Acacia – Friendship. Elegance (Pink/White), Secret Love (Yellow)
Amaranth – Immortality.
Amaryllis – Splendid beauty. Timidity. Pride.
Ambrosia – Love returned.
Angelica – Inspiration.
Aster – Variety.
Azalea – Temperance.
Bay – Glory.
Belladonna – Silence.
Betony – Surprise.
Bluebell – Constancy.
Calla (lily) – Magnificent beauty.
Camellia – Unpretending excellence.
Carnation – Fascination. Refusal.
Celandine – Joys to come.
Cherry Blossom – Good education.
Clematis – Mental beauty.
Clover – Industrious (red). Think of me (white).
Coronella – Success.
Dahlia – Dignity and elegance.
Daisy – Innocence.
Fern – Fascination.
Fuschia – Taste.
Hazel – Reconciliation.
Holly – Foresight.
Honeysuckle – Generous and devoted affection.
Hyacinth – Sports, games, play.
Iris – Message.
Ivy – Friendship. Fidelity.
Jasmine – Amiability.
Jonquil – Returned affection.
Juniper – Succour, protection.
Justicia – The perfection of female loveliness.
Laurel – Glory. Ambition.
Lavender – Devotion. Distrust.
Lilac – First emotions of love (purple). Youthful innocence (white).
Lily – Purity. Majesty.
Lotus – Eloquence.
Magnolia – Love of nature.
Marigold – Grief.
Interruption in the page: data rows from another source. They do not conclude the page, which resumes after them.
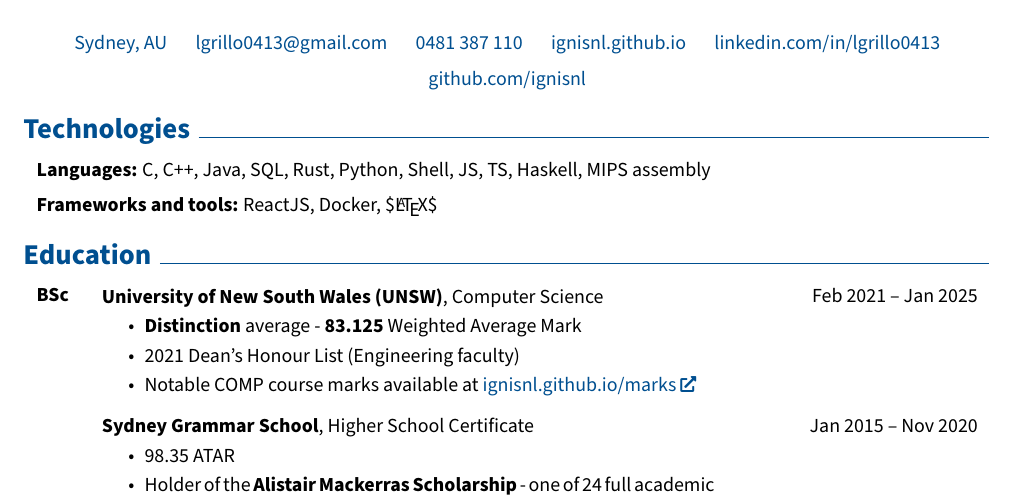
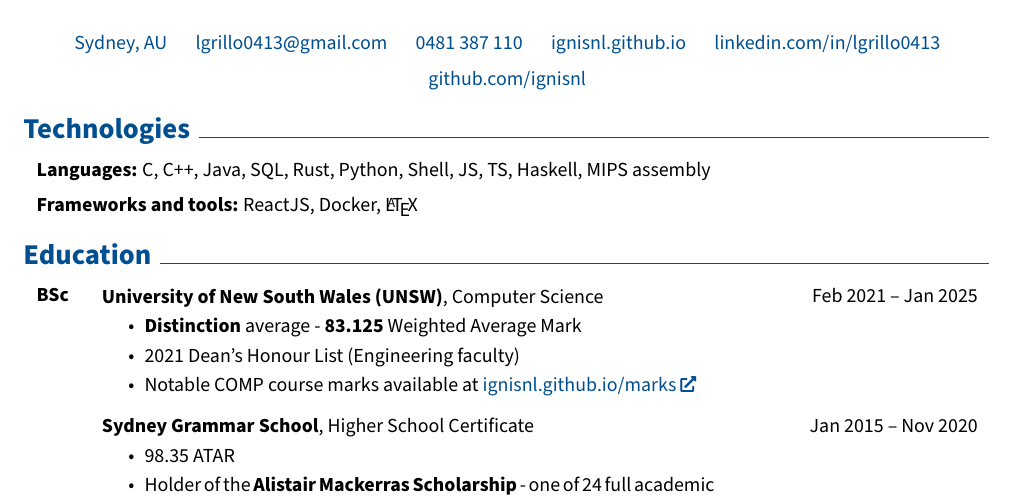
Before and after one commit to ignisnl/resume, a LaTeX CV (Lorenzo_Grillo_Resume.tex): part of page 1 of 2, cut so that both start at the same text. Compiled offline with pdfLaTeX.

Commit message:
render the latest resume

```diff
--- a/Lorenzo_Grillo_Resume.tex
+++ b/Lorenzo_Grillo_Resume.tex
@@ -222,7 +222,7 @@
         \vspace{0.2 cm}
 
         \begin{onecolentry}
-            \textbf{Frameworks and tools:} ReactJS, Docker, \$\LaTeX\$
+            \textbf{Frameworks and tools:} ReactJS, Docker, \LaTeX
         \end{onecolentry}
 
 
```
Also changed, not shown: Lorenzo_Grillo_Resume.pdf.
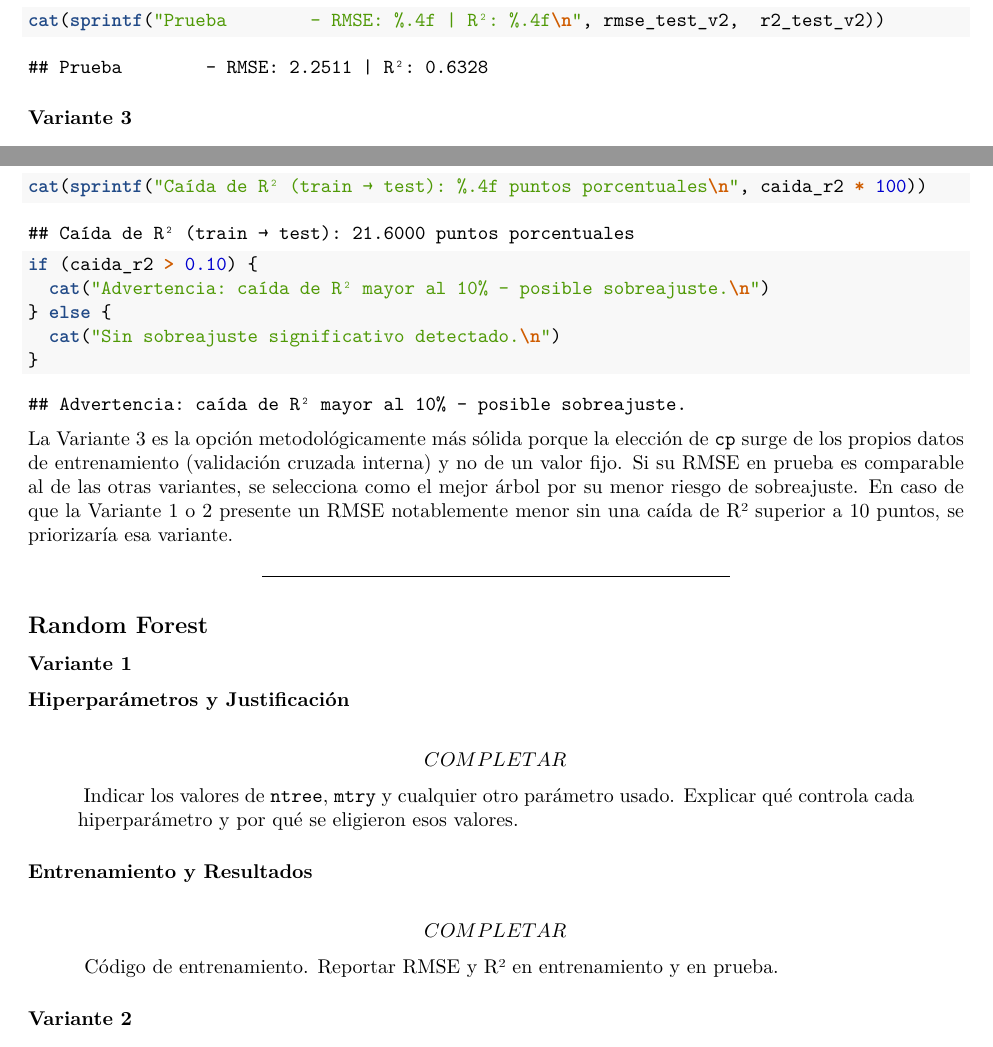
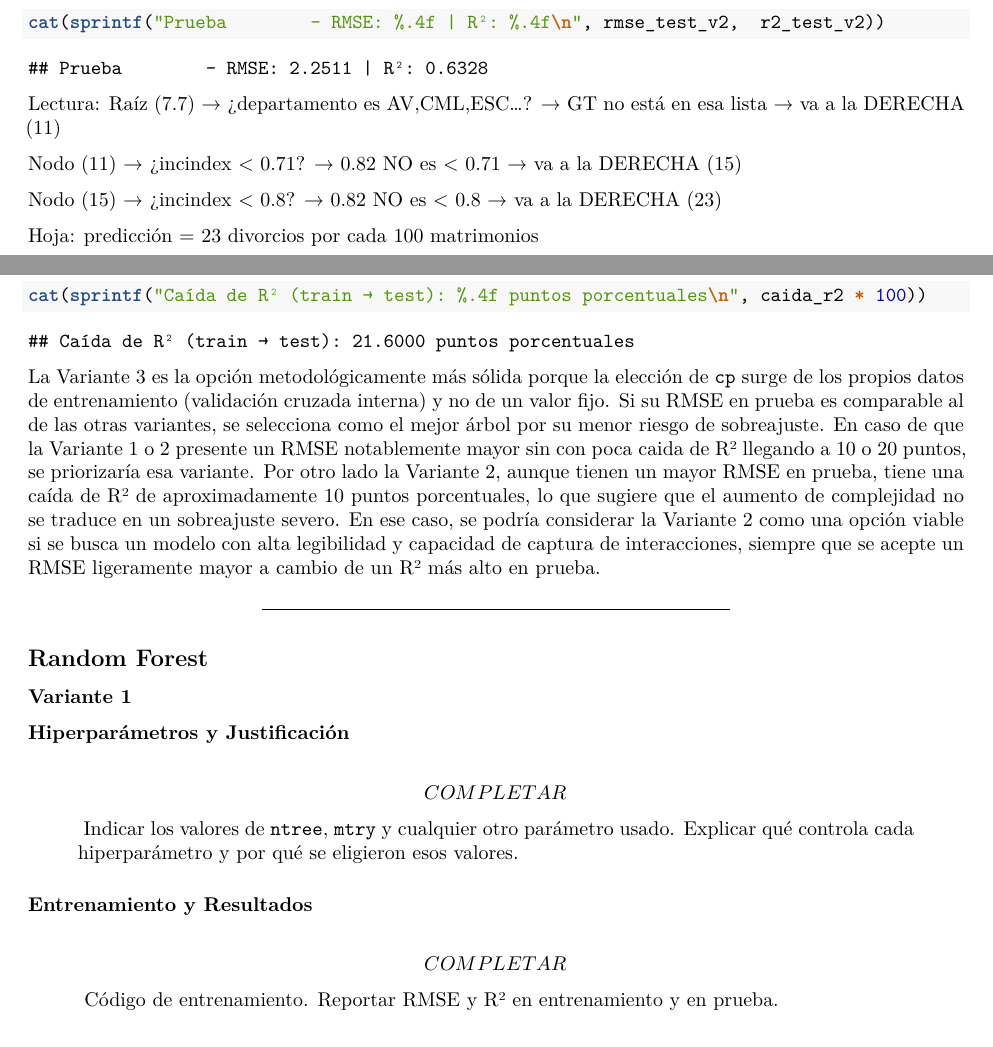
Before and after one commit to Bamo0507/Proyecto2_TasaDivorcios, an R Markdown document (Proyecto2.Rmd): two parts of pages 13 and 16 of 18, joined at a grey line, cut so that both start at the same text. Rendered offline with R 4.5, knitr and Pandoc, then LaTeX, with nearby package versions; some code elsewhere in the file could not run offline.

Commit message:
Finished analisis

````diff
--- a/Proyecto2.Rmd
+++ b/Proyecto2.Rmd
@@ -490,6 +490,19 @@ r2_test_v2    <- r2_fn(test_modelo$tasa_divorcio_por_100,    pred_test_v2)
 cat(sprintf("Entrenamiento — RMSE: %.4f | R²: %.4f\n", rmse_train_v2, r2_train_v2))
 cat(sprintf("Prueba        — RMSE: %.4f | R²: %.4f\n", rmse_test_v2,  r2_test_v2))
 ```
+
+Lectura:
+Raíz (7.7) → ¿departamento es AV,CML,ESC...?
+  → GT no está en esa lista → va a la DERECHA (11)
+
+Nodo (11) → ¿incindex < 0.71?
+  → 0.82 NO es < 0.71 → va a la DERECHA (15)
+
+Nodo (15) → ¿incindex < 0.8?
+  → 0.82 NO es < 0.8 → va a la DERECHA (23)
+
+Hoja: predicción = 23 divorcios por cada 100 matrimonios
+
 
 ### Variante 3
 
@@ -571,15 +584,12 @@ cat(sprintf("RMSE Test: %.4f | R² Test: %.4f\n",
             comparacion_tree$RMSE_Test[mejor_idx],
             comparacion_tree$R2_Test[mejor_idx]))
 cat(sprintf("Caída de R² (train → test): %.4f puntos porcentuales\n", caida_r2 * 100))
-
-if (caida_r2 > 0.10) {
-  cat("Advertencia: caída de R² mayor al 10% — posible sobreajuste.\n")
-} else {
-  cat("Sin sobreajuste significativo detectado.\n")
-}
 ```
 
-La Variante 3 es la opción metodológicamente más sólida porque la elección de `cp` surge de los propios datos de entrenamiento (validación cruzada interna) y no de un valor fijo. Si su RMSE en prueba es comparable al de las otras variantes, se selecciona como el mejor árbol por su menor riesgo de sobreajuste. En caso de que la Variante 1 o 2 presente un RMSE notablemente menor sin una caída de R² superior a 10 puntos, se priorizaría esa variante.
+La Variante 3 es la opción metodológicamente más sólida porque la elección de `cp` surge de los propios datos de entrenamiento (validación cruzada interna) y no de un valor fijo.
+Si su RMSE en prueba es comparable al de las otras variantes, se selecciona como el mejor árbol por su menor riesgo de sobreajuste. En caso de que la Variante 1 o 2 presente un RMSE notablemente mayor sin con poca caida de R² llegando a 10 o 20 puntos, se priorizaría esa variante.
+Por otro lado la Variante 2, aunque tienen un mayor RMSE en prueba, tiene una caída de R² de aproximadamente 10 puntos porcentuales, lo que sugiere que el aumento de complejidad no se traduce en un sobreajuste severo.
+En ese caso, se podría considerar la Variante 2 como una opción viable si se busca un modelo con alta legibilidad y capacidad de captura de interacciones, siempre que se acepte un RMSE ligeramente mayor a cambio de un R² más alto en prueba.
 
 ------------------------------------------------------------------------
 
````
Also changed, not shown: Proyecto2.Rmd (58 more changed lines).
Marjoram – Blushes.
Mignionette – Your qualities surpass your charms.
Mimosa – Sensitiveness.
Mistletoe – I rise above all / surmount all difficulties.
Myrtle – Love.
Olive – Peace.
Pansy – (You are in my) Thoughts.
Peony – Bashfulness.
Poppy – Consolation (red). Fantastic extravagance (scarlet).
Primrose – Early youth.
Rose – Love.
Rosebud – Pure and lovely (red). Girlhood (white).
Rosemary – Remembrance.
Sage – Esteem.
Snowdrop – Hope.
Tansy – I declare war against you.
Tulip – Fame.
Violet – Modesty.
Zephyr Flower – Expectation.
Zinnia – Thoughts of absent friends.
Eleanor Nickerson, better known to nameberry message board visitors as Elea, is a primary school teacher living in Coventry, England and author of the excellent, highly recommended blog British BabyNames.